Devonshire Splits

Today, when a Cream Tea is offered, Devonshire Splits are often replaced by scones. Scones can be very good with clotted cream and jam but the true Cream Tea served to visitors in the first half of the twentieth century consisted of splits, cream and home-made jam. Children were sometimes given splits with cream and Golden Syrup, which were known as “thunder and lightning”. Splits should contain very little sugar and plenty of salt and are good hot for breakfast or filled with ham or cheese for a picnic.


  • 1 lb (½ kg) strong flour
  • 2 tablespoons (30 g) castor sugar
  • cup (1.5 dl) lukewarm milk
  • teaspoons dried yeast
  • teaspoons salt
  • ¾ stick (90 g) butter


Mix 4 tablespoons of the flour with 1 teaspoon of the sugar in a large bowl. Mix the milk with 2 tablespoons of lukewarm water, stir in the yeast and when it has dissolved pour the mixture into the flour and sugar. Mix well, cover the bowl and leave in a warm place for 30 minutes or until frothy.

Mix together the remaining flour, sugar and the salt. Heat the butter so that it is just soft and beginning to run. When the yeast has frothed the liquid, stir in the flour and then mix in the butter well. Work the mixture into a dough with your hands until it leaves the bowl clean. Turn on to a floured board and knead until you have a smooth dough — this usually takes 3 to 4 minutes. Cover and leave in a warm place to rise until the dough has doubled in bulk.

Knead lightly again and divide into 14 pieces. Roll each piece into a ball and put them well apart on greased and floured baking tins.
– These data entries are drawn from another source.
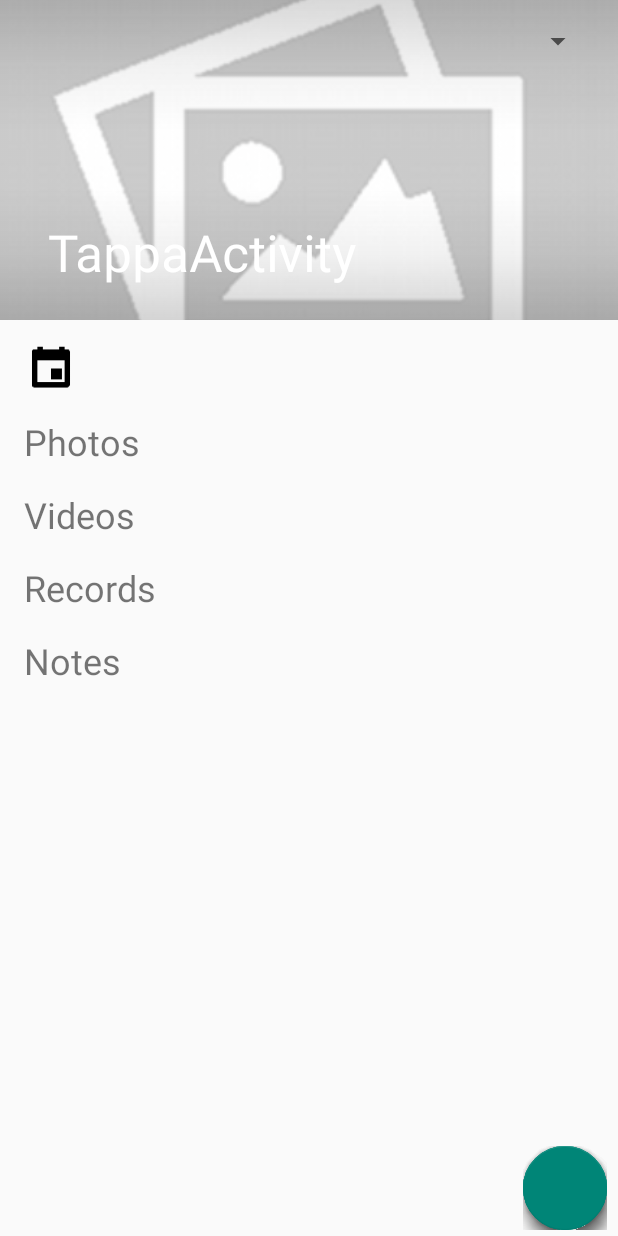
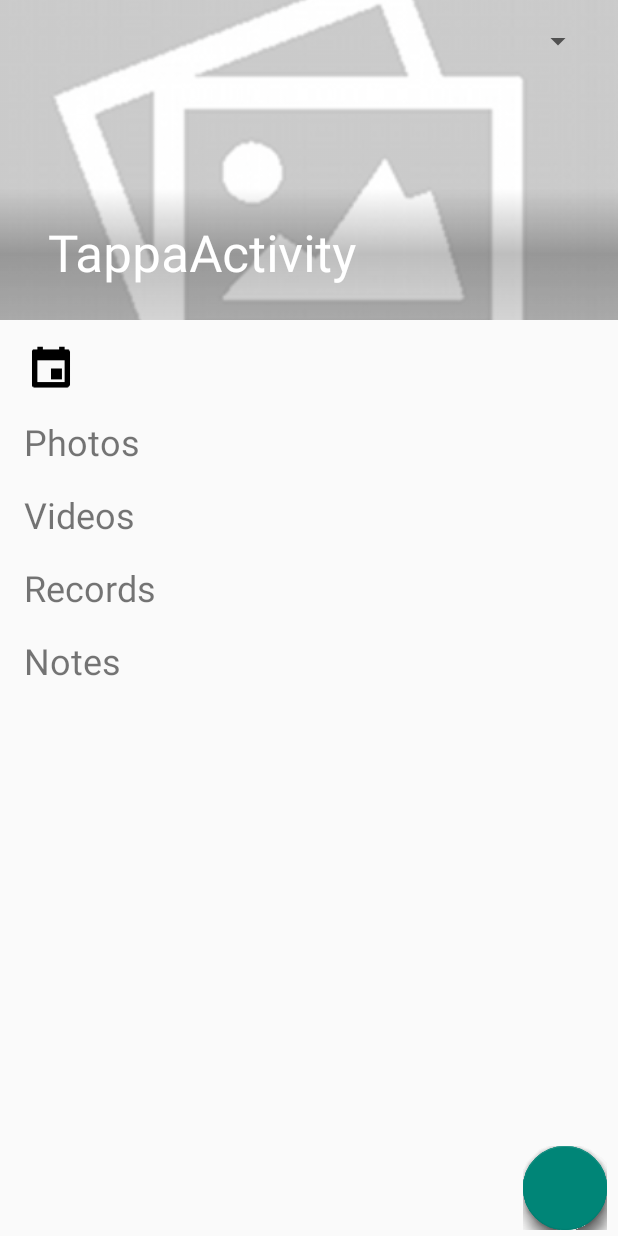
Before and after one commit to giacomolanciano/TakeATrip, an Android app: the TappaActivity screen opened directly, with no data from a screen before it, on a phone screen of 412 x 824 dp. Run offline under Robolectric (Android 15) with nearby library versions, the phone set to English and light mode, and no system bars; libraries missing offline, so code that uses them is left out: com.getbase.floatingactionbutton; plain views replace FloatingActionButton, FloatingActionsMenu; 13 statements that could not run were skipped.

Commit message:
aggiunto fabActionsMenu; sistemata sfumatura in coordinator layout

```diff
--- a/mobile/src/main/java/com/example/david/takeatrip/Activities/TappaActivity.java
+++ b/mobile/src/main/java/com/example/david/takeatrip/Activities/TappaActivity.java
@@ -23,6 +23,8 @@ import com.example.david.takeatrip.Fragments.DatePickerFragment;
 import com.example.david.takeatrip.R;
 import com.example.david.takeatrip.Utilities.Constants;
 import com.example.david.takeatrip.Utilities.DatesUtils;
+import com.getbase.floatingactionbutton.FloatingActionButton;
+import com.getbase.floatingactionbutton.FloatingActionsMenu;
 
 import java.util.Calendar;
 import java.util.Date;
@@ -37,6 +39,9 @@ public class TappaActivity extends AppCompatActivity implements DatePickerDialog
     TextView textDataTappa;
     private String[] strings, subs;
     private int[] arr_images;
+
+    private FloatingActionsMenu fabMenu;
+    private FloatingActionButton buttonAddNote, buttonAddRecord, buttonAddVideo, buttonAddPhoto;
 
     @Override
     protected void onCreate(Bundle savedInstanceState) {
@@ -102,21 +107,93 @@ public class TappaActivity extends AppCompatActivity implements DatePickerDialog
 
 
 
-//        FloatingActionButton fab = (FloatingActionButton) findViewById(R.id.fab);
-//        if (fab != null) {
-//            fab.setOnClickListener(new View.OnClickListener() {
-//                @Override
-//                public void onClick(View view) {
-//
-//
-////                    Snackbar.make(view, "Replace with your own action", Snackbar.LENGTH_LONG)
-////                            .setAction("Action", null).show();
-//
-//                    //TODO inserire logica per inserimento nuovo contenuto nella tappa
-//
-//                }
-//            });
-//        }
+
+        fabMenu = (FloatingActionsMenu) findViewById(R.id.menuInserimentoContenuti);
+        if (fabMenu != null) {
+
+        }
+
+
+        buttonAddNote = (FloatingActionButton) findViewById(R.id.buttonAddNote);
+        if (buttonAddNote != null) {
+            buttonAddNote.setIcon(R.drawable.ic_edit_black_36dp);
+
+            buttonAddNote.setOnClickListener(new View.OnClickListener() {
+                @Override
+                public void onClick(View view) {
+
+                    Log.i("TEST", "add note pressed");
+
+
+//                    Snackbar.make(view, "Replace with your own action", Snackbar.LENGTH_LONG)
+//                            .setAction("Action", null).show();
+
+                    //TODO inserire logica per inserimento nuovo contenuto nella tappa
+
+                }
+            });
+        }
+
+        buttonAddRecord = (FloatingActionButton) findViewById(R.id.buttonAddRecord);
+        if (buttonAddRecord != null) {
+            buttonAddRecord.setIcon(R.drawable.ic_mic_black_36dp);
+
+            buttonAddRecord.setOnClickListener(new View.OnClickListener() {
+                @Override
+                public void onClick(View view) {
+
+                    Log.i("TEST", "add record pressed");
+
+
+//                    Snackbar.make(view, "Replace with your own action", Snackbar.LENGTH_LONG)
+//                            .setAction("Action", null).show();
+
+                    //TODO inserire logica per inserimento nuovo contenuto nella tappa
+
+                }
+            });
+        }
+
+        buttonAddVideo = (FloatingActionButton) findViewById(R.id.buttonAddVideo);
+        if (buttonAddVideo != null) {
+            buttonAddVideo.setIcon(R.drawable.ic_videocam_black_36dp);
+
+            buttonAddVideo.setOnClickListener(new View.OnClickListener() {
+                @Override
+                public void onClick(View view) {
+
+                    Log.i("TEST", "add video pressed");
+
+
+//                    Snackbar.make(view, "Replace with your own action", Snackbar.LENGTH_LONG)
+//                            .setAction("Action", null).show();
+
+                    //TODO inserire logica per inserimento nuovo contenuto nella tappa
+
+                }
+            });
+        }
+
+        buttonAddPhoto = (FloatingActionButton) findViewById(R.id.buttonAddPhoto);
+        if (buttonAddPhoto != null) {
+            buttonAddPhoto.setIcon(R.drawable.ic_photo_camera_black_36dp);
+
+            buttonAddPhoto.setOnClickListener(new View.OnClickListener() {
+                @Override
+                public void onClick(View view) {
+
+                    Log.i("TEST", "add photo pressed");
+
+
+//                    Snackbar.make(view, "Replace with your own action", Snackbar.LENGTH_LONG)
+//                            .setAction("Action", null).show();
+
+                    //TODO inserire logica per inserimento nuovo contenuto nella tappa
+
+                }
+            });
+        }
+
 
     }
 
@@ -173,6 +250,8 @@ public class TappaActivity extends AppCompatActivity implements DatePickerDialog
 
     private class PrivacyLevelAdapter extends ArrayAdapter<String> {
 
+        //TODO inner class da rimuovere una volta sistemato l'adapter esterno
+
 
         public PrivacyLevelAdapter(Context context, int textViewResourceId, String[] strings) {
             super(context, textViewResourceId, strings);
--- /dev/null
+++ b/mobile/src/main/res/drawable/fab_label_background.xml
@@ -0,0 +1,11 @@
+<?xml version="1.0" encoding="utf-8"?>
+<shape xmlns:android="http://schemas.android.com/apk/res/android">
+    <solid android:color="@color/black_semi_transparent"/>
+    <padding
+        android:left="16dp"
+        android:top="4dp"
+        android:right="16dp"
+        android:bottom="4dp"/>
+    <corners
+        android:radius="2dp"/>
+</shape>
--- a/mobile/src/main/res/layout/activity_tappa.xml
+++ b/mobile/src/main/res/layout/activity_tappa.xml
@@ -4,8 +4,7 @@
     xmlns:android="http://schemas.android.com/apk/res/android"
     xmlns:app="http://schemas.android.com/apk/res-auto"
     android:layout_width="match_parent"
-    android:layout_height="match_parent"
-    xmlns:fab="http://schemas.android.com/tools">
+    android:layout_height="match_parent">
 
     <!--android:fitsSystemWindows="true"-->
     <!--xmlns:tools="http://schemas.android.com/tools"-->
@@ -29,6 +28,7 @@
 
             <ImageView
                 android:src="@drawable/empty_image"
+                android:id="@+id/coverImageTappa"
                 app:layout_scrollFlags="scroll|enterAlways|enterAlwaysCollapsed"
                 android:layout_width="match_parent"
                 android:layout_height="wrap_content"
@@ -60,17 +60,17 @@
 
             </android.support.v7.widget.Toolbar>
 
-            <View
-                android:layout_width="match_parent"
-                android:layout_height="@dimen/sheet_text_scrim_height_top"
-                android:background="@drawable/scrim_top"
-                app:layout_collapseMode="pin"/>
+            <!--<View-->
+                <!--android:layout_width="match_parent"-->
+                <!--android:layout_height="@dimen/sheet_text_scrim_height_top"-->
+                <!--android:background="@drawable/scrim_top"-->
+                <!--app:layout_collapseMode="pin"/>-->
 
             <View
                 android:layout_width="match_parent"
                 android:layout_height="@dimen/sheet_text_scrim_height_bottom"
                 android:layout_gravity="bottom"
-                android:layout_alignBottom="@+id/image"
+                android:layout_alignBottom="@+id/coverImageTappa"
                 android:background="@drawable/scrim_bottom"/>
 
         </android.support.design.widget.CollapsingToolbarLayout>
@@ -337,55 +337,59 @@
 
 
     <com.getbase.floatingactionbutton.FloatingActionsMenu
-        android:id="@+id/right_labels"
+        android:id="@+id/menuInserimentoContenuti"
         android:layout_width="wrap_content"
         android:layout_height="wrap_content"
         android:layout_gravity="bottom|end"
         android:layout_marginRight="@dimen/floating_action_menu_margin_right"
         android:layout_marginBottom="@dimen/floating_action_menu_margin_bottom"
-        fab:fab_addButtonColorNormal="@color/white"
-        fab:fab_addButtonColorPressed="@color/white_pressed"
-        fab:fab_addButtonPlusIconColor="@color/half_black"
-        fab:fab_labelStyle="@style/menu_labels_style"
-        fab:fab_labelsPosition="left"
+        app:fab_addButtonColorNormal="@color/blue"
+        app:fab_addButtonColorPressed="@color/blue_semi_transparent_pressed"
+        app:fab_addButtonPlusIconColor="@color/biancoPallido"
+        app:fab_labelsPosition="left"
+        app:fab_labelStyle="@style/menu_labels_style"
         >
 
 
 
         <com.getbase.floatingactionbutton.FloatingActionButton
+            android:id="@+id/buttonAddNote"
             android:layout_width="wrap_content"
             android:layout_height="wrap_content"
-            fab:fab_colorNormal="@color/white"
-            fab:fab_title="Label on the right"
-            fab:fab_colorPressed="@color/white_pressed"
-            fab:fab_size="mini"
+            app:fab_colorNormal="@color/biancoPallido"
+            app:fab_title="@string/addNote"
+            app:fab_colorPressed="@color/white_pressed"
+            app:fab_size="mini"
             />
 
         <com.getbase.floatingactionbutton.FloatingActionButton
+            android:id="@+id/buttonAddRecord"
             android:layout_width="wrap_content"
             android:layout_height="wrap_content"
-            fab:fab_colorNormal="@color/white"
-            fab:fab_size="mini"
-            fab:fab_title="Another one on the right"
-            fab:fab_colorPressed="@color/white_pressed"
+            app:fab_colorNormal="@color/biancoPallido"
+            app:fab_size="mini"
+            app:fab_title="@string/addRecord"
+            app:fab_colorPressed="@color/white_pressed"
             />
 
         <com.getbase.floatingactionbutton.FloatingActionButton
+            android:id="@+id/buttonAddVideo"
             android:layout_width="wrap_content"
             android:layout_height="wrap_content"
-            fab:fab_colorNormal="@color/white"
-            fab:fab_size="mini"
-            fab:fab_title="Another one on the right"
-            fab:fab_colorPressed="@color/white_pressed"
+            app:fab_colorNormal="@color/biancoPallido"
+            app:fab_size="mini"
+            app:fab_title="@string/addVideo"
+            app:fab_colorPressed="@color/white_pressed"
             />
 
         <com.getbase.floatingactionbutton.FloatingActionButton
+            android:id="@+id/buttonAddPhoto"
             android:layout_width="wrap_content"
             android:layout_height="wrap_content"
-            fab:fab_colorNormal="@color/white"
-            fab:fab_size="mini"
-            fab:fab_title="Another one on the right"
-            fab:fab_colorPressed="@color/white_pressed"
+            app:fab_colorNormal="@color/biancoPallido"
+            app:fab_size="mini"
+            app:fab_title="@string/addPhoto"
+            app:fab_colorPressed="@color/white_pressed"
             />
 
     </com.getbase.floatingactionbutton.FloatingActionsMenu>
--- a/mobile/src/main/res/values/color.xml
+++ b/mobile/src/main/res/values/color.xml
@@ -13,8 +13,12 @@
 
     <color name="translucent_scrim_top">#26000000</color>
     <color name="translucent_scrim_top_center">#0C000000</color>
+
+    <!--<color name="translucent_scrim_bottom">#2A000000</color>-->
+    <!--<color name="translucent_scrim_bottom_center">#0D000000</color>-->
+
     <color name="translucent_scrim_bottom">#2A000000</color>
-    <color name="translucent_scrim_bottom_center">#0D000000</color>
+    <color name="translucent_scrim_bottom_center">#40000000</color>
 
 
 
--- a/mobile/src/main/res/values/colors.xml
+++ b/mobile/src/main/res/values/colors.xml
@@ -4,4 +4,13 @@
 
     <color name="screen_background_holo_light">#fff3f3f5</color>
 
+    <color name="black_semi_transparent">#B2000000</color>
+    <color name="background">#e5e5e5</color>
+    <color name="half_black">#808080</color>
+    <color name="white_pressed">#f1f1f1</color>
+    <color name="pink">#e91e63</color>
+    <color name="pink_pressed">#ec407a</color>
+    <color name="blue_semi_transparent">#805677fc</color>
+    <color name="blue_semi_transparent_pressed">#80738ffe</color>
+
 </resources>
--- a/mobile/src/main/res/values/strings.xml
+++ b/mobile/src/main/res/values/strings.xml
@@ -79,6 +79,7 @@
     <string name="Photos">Photos</string>
     <string name="Create">Create</string>
     <string name="Cancel">Cancel</string>
+
 
 
     <string-array name="livelliUmidita">
@@ -228,5 +229,10 @@
     <string name="hello_blank_fragment">Hello blank fragment</string>
     <string name="NoTravels">No travels found</string>
 
+    <string name="addNote">Add new note</string>
+    <string name="addRecord">Add new record</string>
+    <string name="addVideo">Add new video</string>
+    <string name="addPhoto">Add new photo</string>
+
 
 </resources>
--- a/mobile/src/main/res/values/styles.xml
+++ b/mobile/src/main/res/values/styles.xml
@@ -32,5 +32,10 @@
         <item name="android:background">@color/black_overlay</item>
     </style>
 
+    <style name="menu_labels_style">
+        <item name="android:background">@drawable/fab_label_background</item>
+        <item name="android:textColor">@color/white</item>
+    </style>
+
 
 </resources>
```
Also changed, not shown: 935 other files.
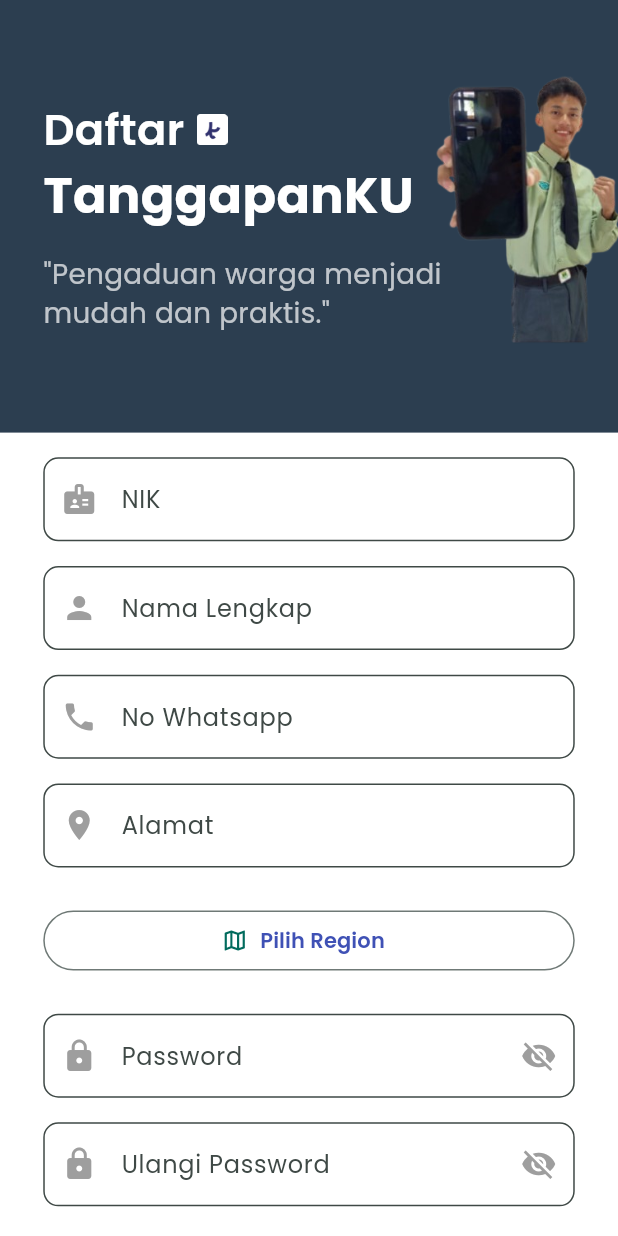
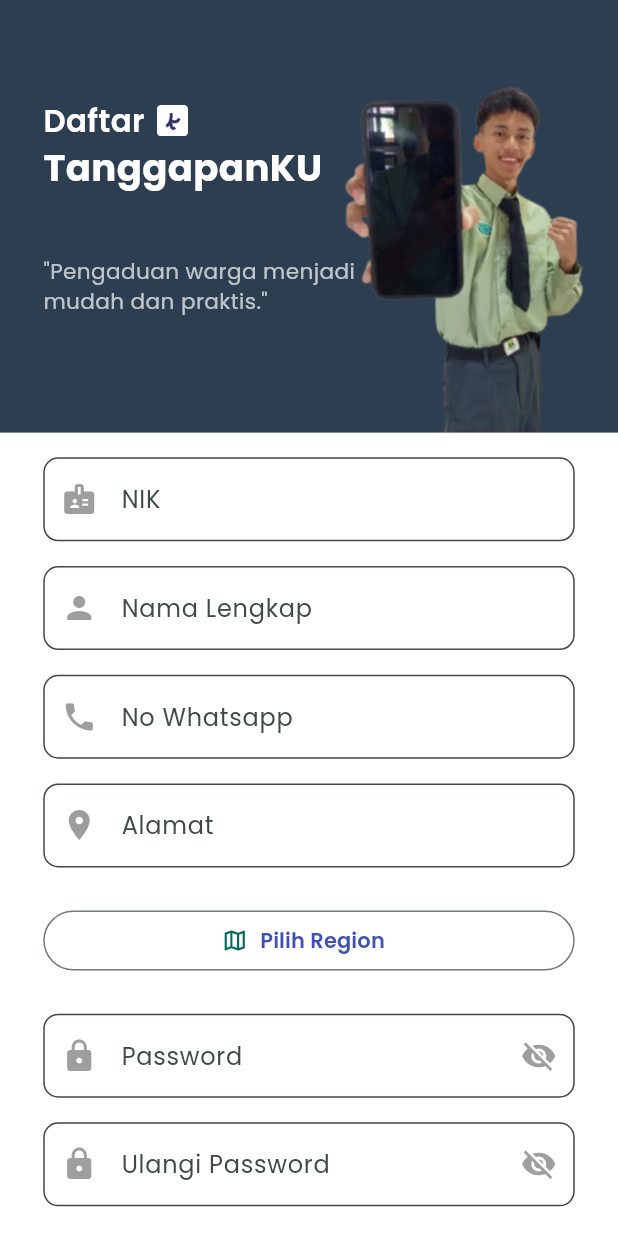
Before and after one commit to Kyzen2/TanggapanKu, a Flutter app: the RegisterPage screen opened directly, on a phone screen of 412 x 824 dp. Run offline on Flutter 3.47's test engine with Material 3 defaults, Android fonts, the light colour scheme and no system bars; our stand-ins replace carousel_slider, gap, google_fonts, image_picker, shared_preferences, timeago; missing offline and left inert: tutorial_coach_mark; accounts and stored records are empty.

Commit message:
merapikan page register

```diff
--- a/lib/main.dart
+++ b/lib/main.dart
@@ -26,7 +26,7 @@
         textTheme: GoogleFonts.poppinsTextTheme(),
         colorScheme: ColorScheme.fromSeed(seedColor: const Color(0xFF00B6A0)),
       ),
-      home: const SplashScreen(),
+      home: const RegisterPage(),
     );
   }
 }
--- a/lib/pages/register.dart
+++ b/lib/pages/register.dart
@@ -239,11 +239,11 @@
       child: Stack(
         children: [
           Positioned(
-            bottom: -h * 0.05,
-            right: -w * 0.1,
+            bottom: -h * 0.16,
+            right: -w * 0.07,
             child: Image.asset(
               'assets/egi.png',
-              height: h * 0.50,
+              height: h * 0.65,
               fit: BoxFit.fitHeight,
             ),
           ),
@@ -257,7 +257,7 @@
                     Text(
                       'Daftar',
                       style: GoogleFonts.poppins(
-                        fontSize: w * 0.07,
+                        fontSize: w * 0.05,
                         fontWeight: FontWeight.w600,
                         color: Colors.white,
                       ),
@@ -273,16 +273,16 @@
                 Text(
                   'TanggapanKU',
                   style: GoogleFonts.poppins(
-                    fontSize: w * 0.08,
+                    fontSize: w * 0.06,
                     fontWeight: FontWeight.bold,
                     color: Colors.white,
                   ),
                 ),
-                SizedBox(height: h * 0.02),
+                SizedBox(height: h * 0.05),
                 Text(
                   '"Pengaduan warga menjadi\nmudah dan praktis."',
                   style: GoogleFonts.poppins(
-                    fontSize: w * 0.045,
+                    fontSize: w * 0.035,
                     color: Colors.white70,
                     height: 1.4,
                   ),
```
Cover again and leave to rise for 30 minutes. Bake in the centre of a hot oven, 425°F (220°C, Gas Mark 7), for 20 minutes.